“The 24 percent figure suggests we are on the right track,” he said. About 18 million of the 19 million will qualify for subsidies to buy private coverage or Medicaid, he said.

Because of concerns about sicker consumers overwhelming the risk pool, much attention has been centered on young adults. But Cori Uccello, senior health policy fellow at American Academy of Actuaries, cautioned that age distribution is only important as it’s a rough barometer of health status of people signing up for coverage. “It’s not just the distribution of age, but the health status at every age and what is their experience (in using insurance),” she said.

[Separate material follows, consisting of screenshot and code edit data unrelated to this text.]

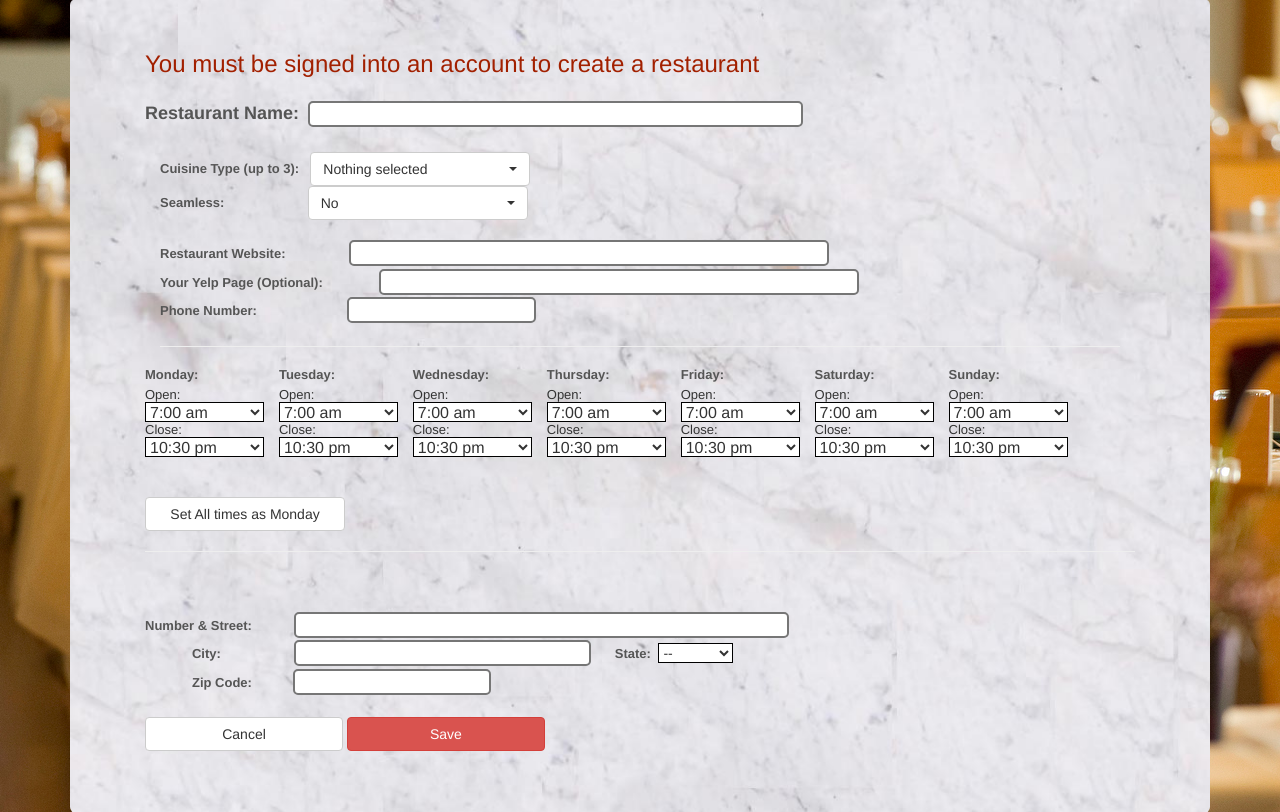
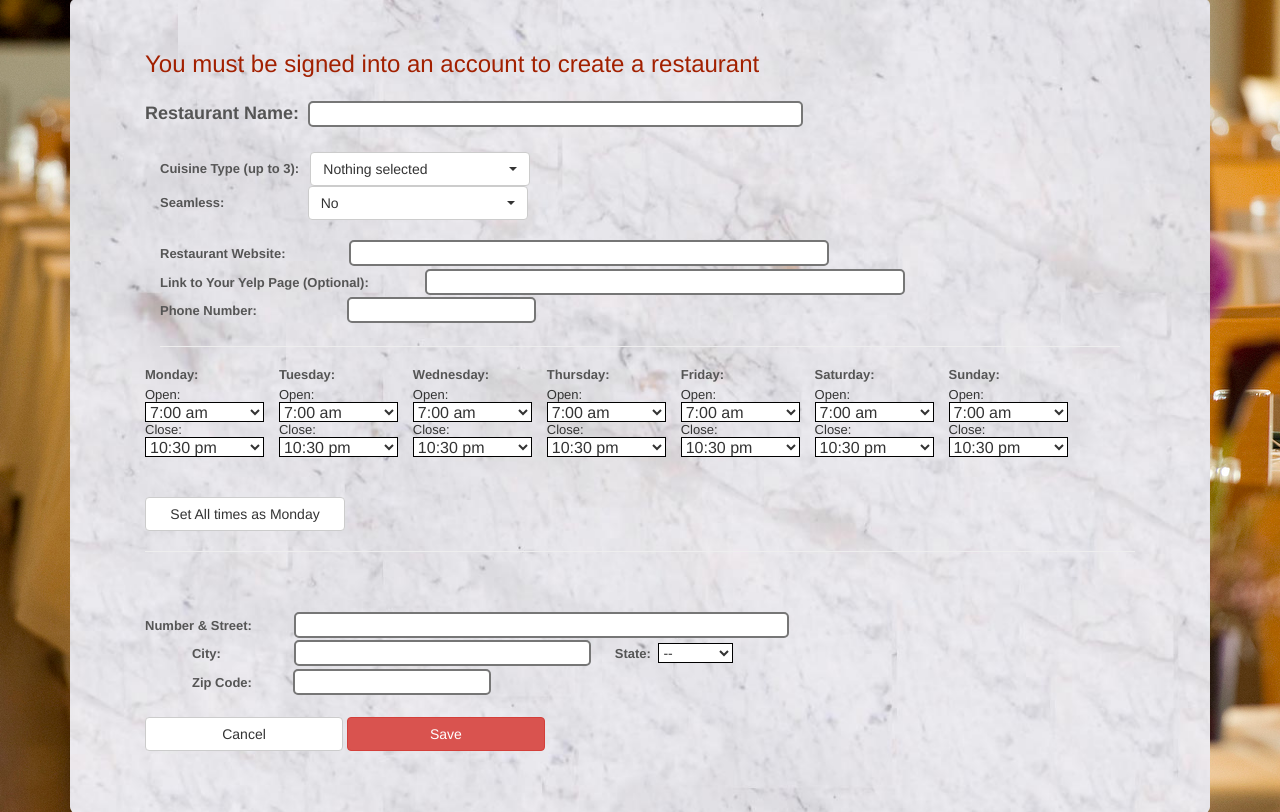
Before and after one commit to ccweaver/NutriApp, a Django app: page /add_restaurant/ in a window 1280 px wide. Shown: the part 101-913 px from the top of the page. Run offline with Django 3.2, Linux system fonts and the light colour scheme; some libraries are stand-ins or nearby versions.

Commit message:
Update add_rest.html

```diff
--- a/nutri/nutri/templates/add_rest.html
+++ b/nutri/nutri/templates/add_rest.html
@@ -317,7 +317,7 @@ $(window).load(function(){
         <br>
 
         <label style= "color:#555";>
-        <font size="2"><div id="site">Your Yelp Page (Optional):</div></font></label>
+        <font size="2"><div id="site">Link to Your Yelp Page (Optional):</div></font></label>
         <input id="yelp" type="text" name="yelp" value='{{yelp}}' maxlength="300">
         <br>
 
```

She added that the age distribution of those buying coverage only matters if it’s much different than what insurers based their assumptions on in setting premiums.

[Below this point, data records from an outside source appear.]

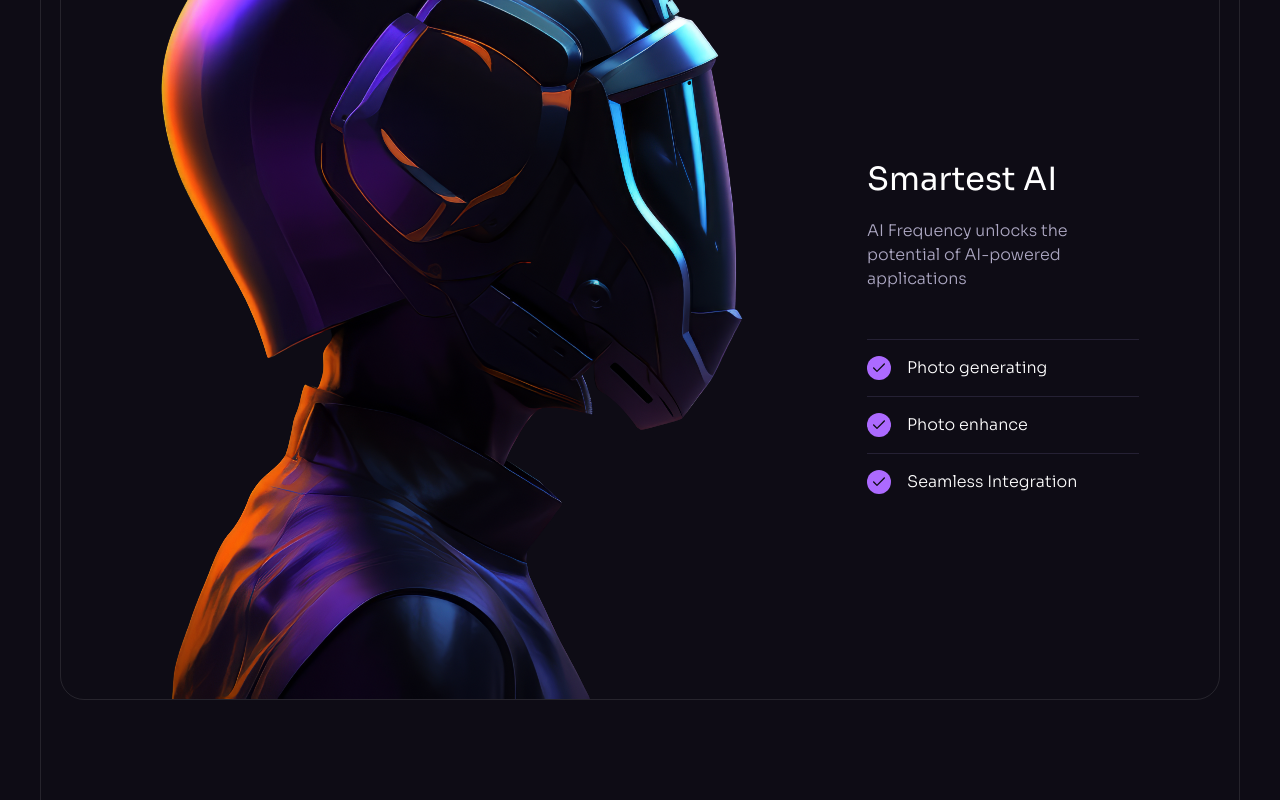
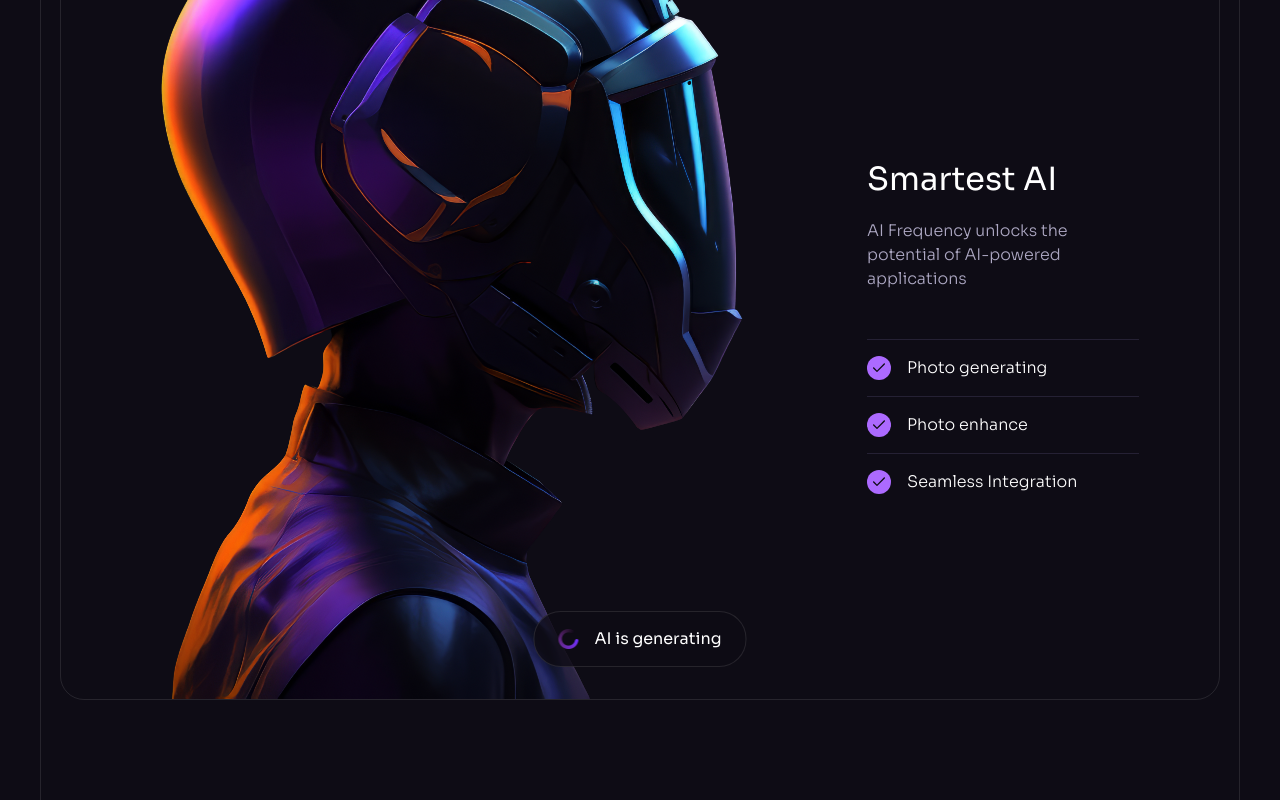
Before and after one commit to GenadiKozarev/react-tailwind-vite-ai-frequency-website, a React (Vite) app: page / in a window 1280 px wide. Shown: the part 4146-4946 px from the top of the page. Built offline with nearby package versions, Linux system fonts and the light colour scheme.

Commit message:
add 'AI is generating' pill at the bottom of Services->service1 section

```diff
--- a/src/components/Services.jsx
+++ b/src/components/Services.jsx
@@ -2,6 +2,7 @@ import Section from "./Section";
 import Heading from "./Heading";
 import { check, service1 } from "../assets";
 import { aiFrequencyServices } from "../constants";
+import Generating from "./Generating";
 
 const Services = () => {
   return (
@@ -31,13 +32,18 @@ const Services = () => {
               </p>
               <ul className="body-2">
                 {aiFrequencyServices.map((item, index) => (
-                  <li key={index} className="flex items-start py-4 border-t border-n-6">
+                  <li
+                    key={index}
+                    className="flex items-start py-4 border-t border-n-6"
+                  >
                     <img src={check} width={24} height={24} />
                     <p className="ml-4">{item}</p>
                   </li>
                 ))}
               </ul>
             </div>
+
+            <Generating className="absolute left-4 right-4 bottom-4 border-n-1/10 border lg:left-1/2 lg:right-auto lg:bottom-8 lg:-translate-x-1/2" />
           </div>
         </div>
       </div>
```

“Among young adults, momentum is particularly strong,” Health and Human Services Secretary Kathleen Sebelius said in the telephone briefing with reporters.  In addition to young adults buying health plans, about 3 million have gained coverage because of a provision in the law that allow them to stay under their parents’ policy until age 26, she said.

The data about young people released Monday mirror what some state marketplaces have already reported. There had been concerns that states relying on the federal exchange would have less consumer outreach and would have a lower proportion of younger people signing up. So far, there’s not a big difference. Among the 14 state exchanges, about 25 percent of enrollees are between 18 and 34 compared to 23 percent for the 36 states in the federal exchange.

The percentage of young people enrolling ranges from 17 percent in West Virginia and Arizona to 44 percent in the District of Columbia. The individual state proportions matter because each state is a different insurance market that has its own pricing.

The low level in Arizona is “a little surprising because we’ve been doing enrollment at community colleges and we have had a good response,” said David Aguirre, health care marketplace coordinator for the Greater Phoenix Urban League.

But since so many of the students live out of state, they may be reluctant to enroll in Arizona’s exchange, which is administered by the federal government, he said.  Now that the second semester of college has started for many students, Aguirre said his staff is giving it another try.

He expects more younger people will enroll by March 31. “We are pushing every day and we are out there bugging them to make sure they understand,” he said.

Smith of the Young Invincibles said that the disparity of rates among states shows those doing outreach will see a larger share of young people sign up.

No data was released about people enrolling in individual plans outside the marketplaces. Those numbers could, of course, impact insurers’ risk pools.

HHS officials said that some of the differences reflect differences in the average age of state populations. They noted that West Virginia and Arizona have higher percentages of older people than some other states.

California, which accounts for nearly 500,000 people who have chosen a health plan, had 25 percent enrollment among young adults.

HHS spokeswoman Julie Bataille said the administration would widen its outreach efforts in the next few months, which is expected to include television advertising during the Olympic Games coverage in February.

“There has been a lot of attention to the mix of individuals signing up for coverage so at the end of the day we have a balanced insurance pool,” said Mike Hash, who directs the HHS’ Office of Health Reform. “The trend is suggestive of an appropriate mix in the marketplace. We are only halfway through and we expect an increase in the proportion of young adults as we go forward.”

A recent survey by The Commonwealth Fund, a nonpartisan research group, found that 41 percent of those who had shopped on state marketplaces were ages 19 to 34.

study in November by the Kaiser Family Foundation (KHN is an editorially independent program of the foundation), downplayed concerns about so called “death spiral” if not enough young people enrolled. Under a worst-case scenario in which just 25 percent of enrollees are age 18 to 34, then insurers would have to raise premiums by just 2.4 percent in 2015.

Kaiser Health News staff writer Mary Agnes Carey contributed to this report.